Glossary Entry: Key and Diagnose

“Key and Diagnose” is one of the most vital abilities defensive players have. Depending on the position, there are certain “keys” that defenders must read to “diagnose” what the offense is doing, so they can react appropriately. Scouts use the term “key and diagnose” (K&D) when evaluating a defender’s ability to read his initial key and then diagnose the offensive play/concept efficiently.

Defensive coaches talk about “playing fast,” but playing fast is not merely a function of foot speed. To play fast, a defender must not only be able to get from point A to point B quickly, but also to determine what the proper point B is. A player with top-tier key and diagnose (K&D) can play much faster than his timed foot speed, often faster than superior athletes with poorer K&D. Play speed is a function of understanding your keys and assignment and allowing your athletic ability to shine because you can anticipate or react quickly, rather than being a step behind the play.

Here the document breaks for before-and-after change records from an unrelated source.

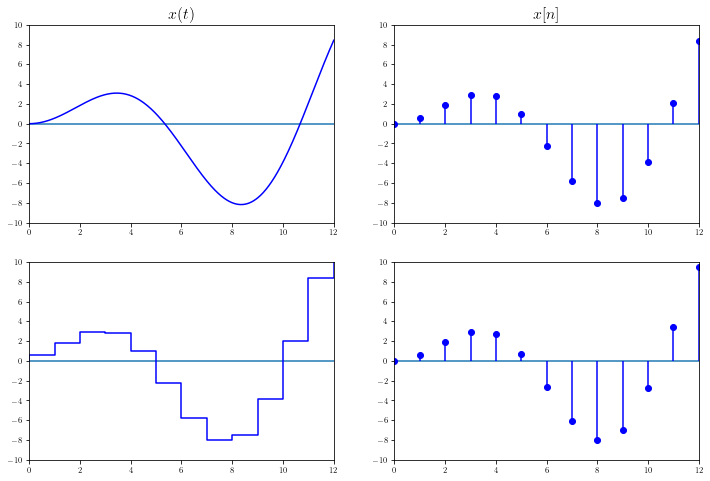
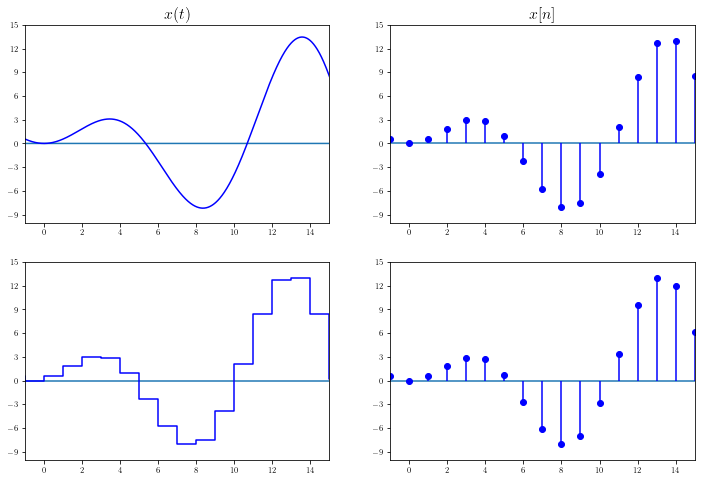
Update documentation

diff --git a/courses/dsp/intro.html b/courses/dsp/intro.html
@@ -579,8 +579,8 @@ title="Print to PDF"
     <span class="n">expr</span><span class="o">=</span><span class="n">h</span><span class="p">,</span> 
     <span class="n">xrange</span><span class="o">=</span><span class="p">(</span><span class="n">t</span><span class="p">,</span> <span class="o">-</span><span class="mi">60</span><span class="p">,</span> <span class="mi">60</span><span class="p">),</span> 
     <span class="n">color</span><span class="o">=</span><span class="s1">&#39;b&#39;</span><span class="p">)</span>
-<span class="n">ax</span><span class="p">[</span><span class="mi">0</span><span class="p">][</span><span class="mi">0</span><span class="p">]</span><span class="o">.</span><span class="n">set_xlim</span><span class="p">(</span><span class="mi">0</span><span class="p">,</span> <span class="mi">12</span><span class="p">,</span> <span class="mi">1</span><span class="p">)</span>
-<span class="n">ax</span><span class="p">[</span><span class="mi">0</span><span class="p">][</span><span class="mi">0</span><span class="p">]</span><span class="o">.</span><span class="n">set_ylim</span><span class="p">(</span><span class="o">-</span><span class="mi">10</span><span class="p">,</span> <span class="mi">10</span><span class="p">,</span> <span class="mi">1</span><span class="p">)</span>
+<span class="n">ax</span><span class="p">[</span><span class="mi">0</span><span class="p">][</span><span class="mi">0</span><span class="p">]</span><span class="o">.</span><span class="n">set_xlim</span><span class="p">(</span><span class="o">-</span><span class="mi">1</span><span class="p">,</span> <span class="mi">15</span><span class="p">,</span> <span class="mi">1</span><span class="p">)</span>
+<span class="n">ax</span><span class="p">[</span><span class="mi">0</span><span class="p">][</span><span class="mi">0</span><span class="p">]</span><span class="o">.</span><span class="n">set_ylim</span><span class="p">(</span><span class="o">-</span><span class="mi">10</span><span class="p">,</span> <span class="mi">15</span><span class="p">,</span> <span class="mi">1</span><span class="p">)</span>
 <span class="n">ax</span><span class="p">[</span><span class="mi">0</span><span class="p">][</span><span class="mi">0</span><span class="p">]</span><span class="o">.</span><span class="n">set_title</span><span class="p">(</span><span class="sa">r</span><span class="s1">&#39;$x(t)$&#39;</span><span class="p">,</span> <span class="n">fontsize</span><span class="o">=</span><span class="mi">16</span><span class="p">)</span>
 
 
@@ -589,8 +589,8 @@ title="Print to PDF"
     <span class="n">xrange</span><span class="o">=</span><span class="p">(</span><span class="n">t</span><span class="p">,</span> <span class="o">-</span><span class="mi">60</span><span class="p">,</span> <span class="mi">60</span><span class="p">,</span> <span class="mi">1</span><span class="p">),</span> 
     <span class="n">linefmt</span><span class="o">=</span><span class="s1">&#39;b&#39;</span><span class="p">,</span> 
     <span class="n">markerfmt</span><span class="o">=</span><span class="s1">&#39;bo&#39;</span><span class="p">)</span>
-<span class="n">ax</span><span class="p">[</span><span class="mi">0</span><span class="p">][</span><span class="mi">1</span><span class="p">]</span><span class="o">.</span><span class="n">set_xlim</span><span class="p">(</span><span class="mi">0</span><span class="p">,</span> <span class="mi">12</span><span class="p">,</span> <span class="mi">1</span><span class="p">)</span>
-<span class="n">ax</span><span class="p">[</span><span class="mi">0</span><span class="p">][</span><span class="mi">1</span><span class="p">]</span><span class="o">.</span><span class="n">set_ylim</span><span class="p">(</span><span class="o">-</span><span class="mi">10</span><span class="p">,</span> <span class="mi">10</span><span class="p">,</span> <span class="mi">1</span><span class="p">)</span>
+<span class="n">ax</span><span class="p">[</span><span class="mi">0</span><span class="p">][</span><span class="mi">1</span><span class="p">]</span><span class="o">.</span><span class="n">set_xlim</span><span class="p">(</span><span class="o">-</span><span class="mi">1</span><span class="p">,</span> <span class="mi">15</span><span class="p">,</span> <span class="mi">1</span><span class="p">)</span>
+<span class="n">ax</span><span class="p">[</span><span class="mi">0</span><span class="p">][</span><span class="mi">1</span><span class="p">]</span><span class="o">.</span><span class="n">set_ylim</span><span class="p">(</span><span class="o">-</span><span class="mi">10</span><span class="p">,</span> <span class="mi">15</span><span class="p">,</span> <span class="mi">1</span><span class="p">)</span>
 <span class="n">ax</span><span class="p">[</span><span class="mi">0</span><span class="p">][</span><span class="mi">1</span><span class="p">]</span><span class="o">.</span><span class="n">set_title</span><span class="p">(</span><span class="sa">r</span><span class="s1">&#39;$x[n]$&#39;</span><span class="p">,</span> <span class="n">fontsize</span><span class="o">=</span><span class="mi">16</span><span class="p">)</span>
 
 <span class="n">mpl_axes_step</span><span class="p">(</span><span class="n">ax</span><span class="p">[</span><span class="mi">1</span><span class="p">][</span><span class="mi">0</span><span class="p">],</span> 
@@ -598,8 +598,8 @@ title="Print to PDF"
     <span class="n">xrange</span><span class="o">=</span><span class="p">(</span><span class="n">t</span><span class="p">,</span> <span class="o">-</span><span class="mi">60</span><span class="p">,</span> <span class="mi">60</span><span class="p">,</span> <span class="mi">1</span><span class="p">),</span> 
     <span class="n">color</span><span class="o">=</span><span class="s1">&#39;b&#39;</span><span class="p">,</span>
 <span class="p">)</span>
-<span class="n">ax</span><span class="p">[</span><span class="mi">1</span><span class="p">][</span><span class="mi">0</span><span class="p">]</span><span class="o">.</span><span class="n">set_xlim</span><span class="p">(</span><span class="mi">0</span><span class="p">,</span> <span class="mi">12</span><span class="p">,</span> <span class="mi">1</span><span class="p">)</span>
-<span class="n">ax</span><span class="p">[</span><span class="mi">1</span><span class="p">][</span><span class="mi">0</span><span class="p">]</span><span class="o">.</span><span class="n">set_ylim</span><span class="p">(</span><span class="o">-</span><span class="mi">10</span><span class="p">,</span> <span class="mi">10</span><span class="p">,</span> <span class="mi">1</span><span class="p">)</span>
+<span class="n">ax</span><span class="p">[</span><span class="mi">1</span><span class="p">][</span><span class="mi">0</span><span class="p">]</span><span class="o">.</span><span class="n">set_xlim</span><span class="p">(</span><span class="o">-</span><span class="mi">1</span><span class="p">,</span> <span class="mi">15</span><span class="p">,</span> <span class="mi">1</span><span class="p">)</span>
+<span class="n">ax</span><span class="p">[</span><span class="mi">1</span><span class="p">][</span><span class="mi">0</span><span class="p">]</span><span class="o">.</span><span class="n">set_ylim</span><span class="p">(</span><span class="o">-</span><span class="mi">10</span><span class="p">,</span> <span class="mi">15</span><span class="p">,</span> <span class="mi">1</span><span class="p">)</span>
 <span class="c1"># ax[1][0].set_title(r&#39;$x[n]$&#39;, fontsize=16)</span>
 
 <span class="n">mpl_axes_stem</span><span class="p">(</span><span class="n">ax</span><span class="p">[</span><span class="mi">1</span><span class="p">][</span><span class="mi">1</span><span class="p">],</span> 
@@ -607,8 +607,8 @@ title="Print to PDF"
     <span class="n">xrange</span><span class="o">=</span><span class="p">(</span><span class="n">t</span><span class="p">,</span> <span class="o">-</span><span class="mi">60</span><span class="p">,</span> <span class="mi">60</span><span class="p">,</span> <span class="mi">1</span><span class="p">),</span> 
     <span class="n">linefmt</span><span class="o">=</span><span class="s1">&#39;b&#39;</span><span class="p">,</span> 
     <span class="n">markerfmt</span><span class="o">=</span><span class="s1">&#39;bo&#39;</span><span class="p">)</span>
-<span class="n">ax</span><span class="p">[</span><span class="mi">1</span><span class="p">][</span><span class="mi">1</span><span class="p">]</span><span class="o">.</span><span class="n">set_xlim</span><span class="p">(</span><span class="mi">0</span><span class="p">,</span> <span class="mi">12</span><span class="p">,</span> <span class="mi">1</span><span class="p">)</span>
-<span class="n">ax</span><span class="p">[</span><span class="mi">1</span><span class="p">][</span><span class="mi">1</span><span class="p">]</span><span class="o">.</span><span class="n">set_ylim</span><span class="p">(</span><span class="o">-</span><span class="mi">10</span><span class="p">,</span> <span class="mi">10</span><span class="p">,</span> <span class="mi">1</span><span class="p">)</span>
+<span class="n">ax</span><span class="p">[</span><span class="mi">1</span><span class="p">][</span><span class="mi">1</span><span class="p">]</span><span class="o">.</span><span class="n">set_xlim</span><span class="p">(</span><span class="o">-</span><span class="mi">1</span><span class="p">,</span> <span class="mi">15</span><span class="p">,</span> <span class="mi">1</span><span class="p">)</span>
+<span class="n">ax</span><span class="p">[</span><span class="mi">1</span><span class="p">][</span><span class="mi">1</span><span class="p">]</span><span class="o">.</span><span class="n">set_ylim</span><span class="p">(</span><span class="o">-</span><span class="mi">10</span><span class="p">,</span> <span class="mi">15</span><span class="p">,</span> <span class="mi">1</span><span class="p">)</span>
 <span class="c1"># ax[1][1].set_title(r&#39;$x[n]$&#39;, fontsize=16)</span>
 
 
@@ -650,7 +650,7 @@ title="Print to PDF"
 
 <span class="n">mpl_axes_stem</span><span class="p">(</span><span class="n">ax</span><span class="p">[</span><span class="mi">0</span><span class="p">][</span><span class="mi">1</span><span class="p">],</span> <span class="p">(</span><span class="n">h</span><span class="o">+</span><span class="n">h</span><span class="o">.</span><span class="n">subs</span><span class="p">(</span><span class="n">t</span><span class="p">,</span> <span class="o">-</span><span class="n">t</span><span class="p">)),</span> <span class="p">(</span><span class="n">t</span><span class="p">,</span> <span class="o">-</span><span class="mi">40</span><span class="p">,</span> <span class="mi">40</span><span class="p">,</span> <span class="mi">1</span><span class="p">),</span> <span class="n">linefmt</span><span class="o">=</span><span class="s1">&#39;b&#39;</span><span class="p">,</span> <span class="n">markerfmt</span><span class="o">=</span><span class="s1">&#39;bo&#39;</span><span class="p">)</span>
 <span class="c1"># mpl_axes_stem(ax[0][1], (h+h.subs(t, -t)), (t, -40, 40, 1), linefmt=&#39;r&#39;, markerfmt=&#39;ro&#39;)</span>
-<span class="n">ax</span><span class="p">[</span><span class="mi">0</span><span class="p">][</span><span class="mi">1</span><span class="p">]</span><span class="o">.</span><span class="n">scatter</span><span class="p">(</span><span class="mi">0</span><span class="p">,</span> <span class="mi">0</span><span class="p">,</span> <span class="n">color</span><span class="o">=</span><span class="s1">&#39;b&#39;</span><span class="p">)</span>
+<span class="n">ax</span><span class="p">[</span><span class="mi">0</span><span class="p">][</span><span class="mi">1</span><span class="p">]</span><span class="o">.</span><span class="n">stem</span><span class="p">(</span><span class="mi">0</span><span class="p">,</span> <span class="mi">1</span><span class="p">,</span> <span class="n">basefmt</span><span class="o">=</span><span class="s2">&quot; &quot;</span><span class="p">,</span> <span class="n">linefmt</span><span class="o">=</span><span class="s1">&#39;b&#39;</span><span class="p">,</span> <span class="n">markerfmt</span><span class="o">=</span><span class="s1">&#39;bo&#39;</span><span class="p">)</span>
 <span class="n">ax</span><span class="p">[</span><span class="mi">0</span><span class="p">][</span><span class="mi">1</span><span class="p">]</span><span class="o">.</span><span class="n">set_xlim</span><span class="p">(</span><span class="o">-</span><span class="mi">15</span><span class="p">,</span> <span class="mi">15</span><span class="p">,</span> <span class="mi">1</span><span class="p">)</span>
 <span class="n">ax</span><span class="p">[</span><span class="mi">0</span><span class="p">][</span><span class="mi">1</span><span class="p">]</span><span class="o">.</span><span class="n">set_ylim</span><span class="p">(</span><span class="o">-</span><span class="mf">1.2</span><span class="p">,</span> <span class="mf">1.2</span><span class="p">,</span> <span class="mi">1</span><span class="p">)</span>
 <span class="n">ax</span><span class="p">[</span><span class="mi">0</span><span class="p">][</span><span class="mi">1</span><span class="p">]</span><span class="o">.</span><span class="n">set_title</span><span class="p">(</span><span class="sa">r</span><span class="s1">&#39;$x[n]$ and $x[-n]$&#39;</span><span class="p">,</span> <span class="n">fontsize</span><span class="o">=</span><span class="mi">16</span><span class="p">)</span>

When a linebacker makes a tackle in the backfield, it is often a function of using his K&D skills to read the footwork or initial movement of the offensive line and processing that information to diagnose their intention so he can  react accordingly. Interior defensive linemen that are able to decipher pulling guards and get themselves in position to “spill” or “wrong-arm” a puller can take away the inside gap, force a runner to alter his track, and bounce it outside.

These are a couple of the examples we will take a look at in order to highlight what top-level K&D skills look like in the NFL.

First, we go to Indianapolis as their defense faces off against Carolina’s offense. The Panthers come out in 11 personnel and call a run-pass option (RPO) with a frontside deuce block and tight end Greg Olson (#88)slicing across the formation from the backfield as a lead-blocker.

Inside linebacker Jerrell Freeman (#50) makes a decisive read off of the deuce block through to the mesh point, inserting downhill off of the left tackle’s backside to fill the C gap. He initially takes too wide of a track to the outside to account for the possibility that Olson would receive the handoff, but quickly gathers himself and comes to balance in space to get square to the line of scrimmage once he realizes quarterback Cam Newton (#1) put the ball in running back Jonathan Stewart’s (#28) chest.

Freeman transitions back inside with a “wrong arm” technique to defeat Olson’s attempted block, plants his inside foot in the hole with the runner squared up, and unlocks his hips into contact for a strong wrap-up tackle.

This is an excellent example of a linebacker processing multiple reads with very little hesitation, coming to balance in space, staying square and using refined technique to defeat a block in order to put himself in position to make a tackle in the hole:

Next, we go to Pittsburgh as the Steelers take on the Cincinnati Bengals. The Steelers defense runs a series of gap exchanges with their front as linebacker Ryan Shazier (#50) scrapes over the top following the backside guard pulling on a power run concept.

Once Shazier gets to his spot he quickly comes to balance in space, settling in behind linebacker Jarvis Jones’ (#95) spill on the fullback, patiently waiting for the running back to make his next move. He does an outstanding job of transferring his weight and exploding outside as the runner bounces, targeting his inside hip for the takedown.

Shazier covered a lot of ground prior while traveling with the puller, settled and diagnosed what was in front of him, then finished the play for a tackle for loss:

Lastly, we go to the San Francisco 49ers vs. the Minnesota Vikings with defensive lineman DeForest Buckner (#99) highlighted for his ability to K&D a trap block.

At the snap, Buckner is in a 4i-alignment on the inside half of the left tackle. He is left unblocked by the tackle and left guard. He quickly realizes this and settles, working his eyes inside to look for a trap block. Buckner could have easily penetrated upfield for another step or two, but instead diagnosed what the linemen in front of him were doing, using that as a tell for what was coming next.

Once he reads the backside guard pulling to trap him, he seamlessly drops his inside shoulder with excellent pad level to “wrong arm” the blocker while keeping his outside arm free. This allows him to take on and stymie the block while putting himself in position to make the tackle in the hole:

Leave a Reply

Your email address will not be published. Required fields are marked *